What is needed: Print the data that follows word for word, leaving out any picture.

□ □ □ □ □

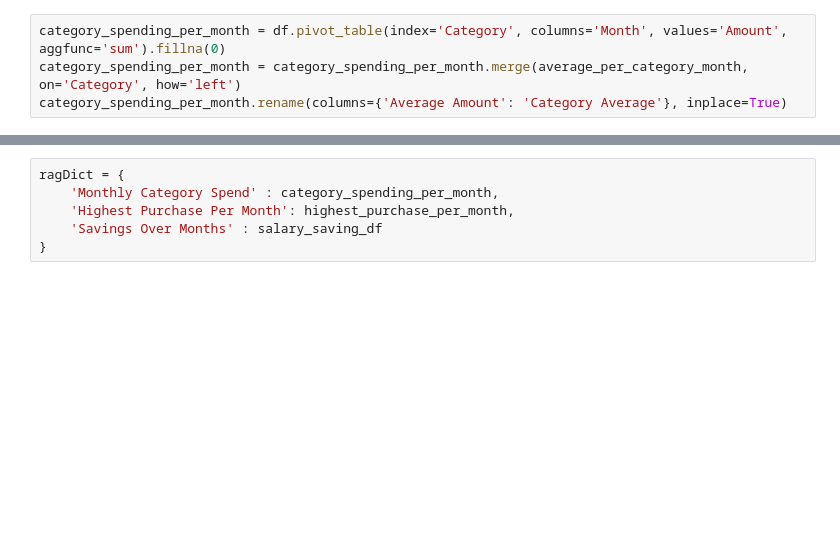
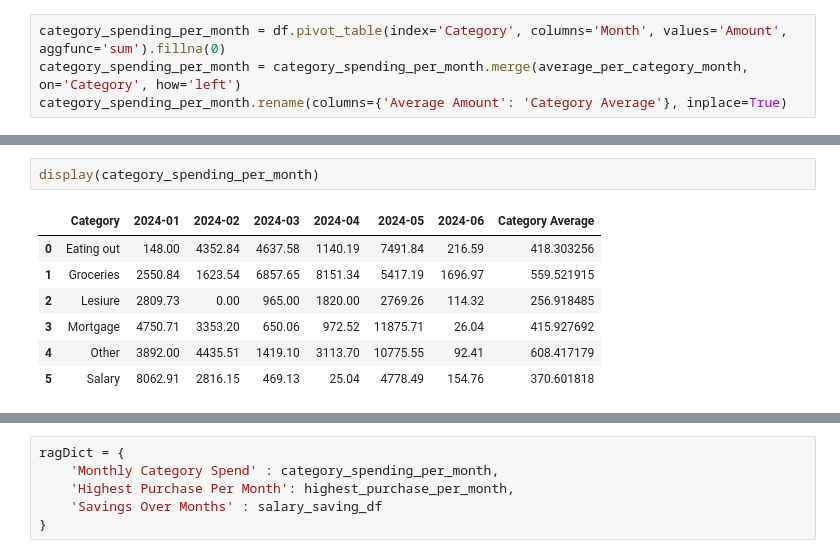
Before and after one commit to UnicornMagic/financial_advisor, a Jupyter notebook: financialAdvisor.ipynb, the cells around one changed output, grey strips where cells are left out. Drawn from its saved outputs; the diff is of its cells as text; blank space fills up the shorter version.

```diff
--- a/financialAdvisor.ipynb
+++ b/financialAdvisor.ipynb
@@ -151,2 +140,12 @@ category_spending_per_month.rename(columns={'Average Amount': 'Category Average'
+# %%
+display(category_spending_per_month)
+# %% [output]
+|  | Category | 2024-01 | 2024-02 | 2024-03 | 2024-04 | 2024-05 | 2024-06 | Category Average |
+| 0 | Eating out | 148.00 | 4352.84 | 4637.58 | 1140.19 | 7491.84 | 216.59 | 418.303256 |
+| 1 | Groceries | 2550.84 | 1623.54 | 6857.65 | 8151.34 | 5417.19 | 1696.97 | 559.521915 |
+| 2 | Lesiure | 2809.73 | 0.00 | 965.00 | 1820.00 | 2769.26 | 114.32 | 256.918485 |
+| 3 | Mortgage | 4750.71 | 3353.20 | 650.06 | 972.52 | 11875.71 | 26.04 | 415.927692 |
+| 4 | Other | 3892.00 | 4435.51 | 1419.10 | 3113.70 | 10775.55 | 92.41 | 608.417179 |
+| 5 | Salary | 8062.91 | 2816.15 | 469.13 | 25.04 | 4778.49 | 154.76 | 370.601818 |
 # %%
 # Plot the trend over time for each category
```
Also changed, not shown: parts of 11 cells of this notebook.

□ □ □ □ □

The answer:
Before and after one commit to UnicornMagic/financial_advisor, a Jupyter notebook: financialAdvisor.ipynb, the cells around one changed output, grey strips where cells are left out. Drawn from its saved outputs; the diff is of its cells as text; blank space fills up the shorter version.

```diff
--- a/financialAdvisor.ipynb
+++ b/financialAdvisor.ipynb
@@ -151,2 +140,12 @@ category_spending_per_month.rename(columns={'Average Amount': 'Category Average'
+# %%
+display(category_spending_per_month)
+# %% [output]
+|  | Category | 2024-01 | 2024-02 | 2024-03 | 2024-04 | 2024-05 | 2024-06 | Category Average |
+| 0 | Eating out | 148.00 | 4352.84 | 4637.58 | 1140.19 | 7491.84 | 216.59 | 418.303256 |
+| 1 | Groceries | 2550.84 | 1623.54 | 6857.65 | 8151.34 | 5417.19 | 1696.97 | 559.521915 |
+| 2 | Lesiure | 2809.73 | 0.00 | 965.00 | 1820.00 | 2769.26 | 114.32 | 256.918485 |
+| 3 | Mortgage | 4750.71 | 3353.20 | 650.06 | 972.52 | 11875.71 | 26.04 | 415.927692 |
+| 4 | Other | 3892.00 | 4435.51 | 1419.10 | 3113.70 | 10775.55 | 92.41 | 608.417179 |
+| 5 | Salary | 8062.91 | 2816.15 | 469.13 | 25.04 | 4778.49 | 154.76 | 370.601818 |
 # %%
 # Plot the trend over time for each category
```
Also changed, not shown: parts of 11 cells of this notebook.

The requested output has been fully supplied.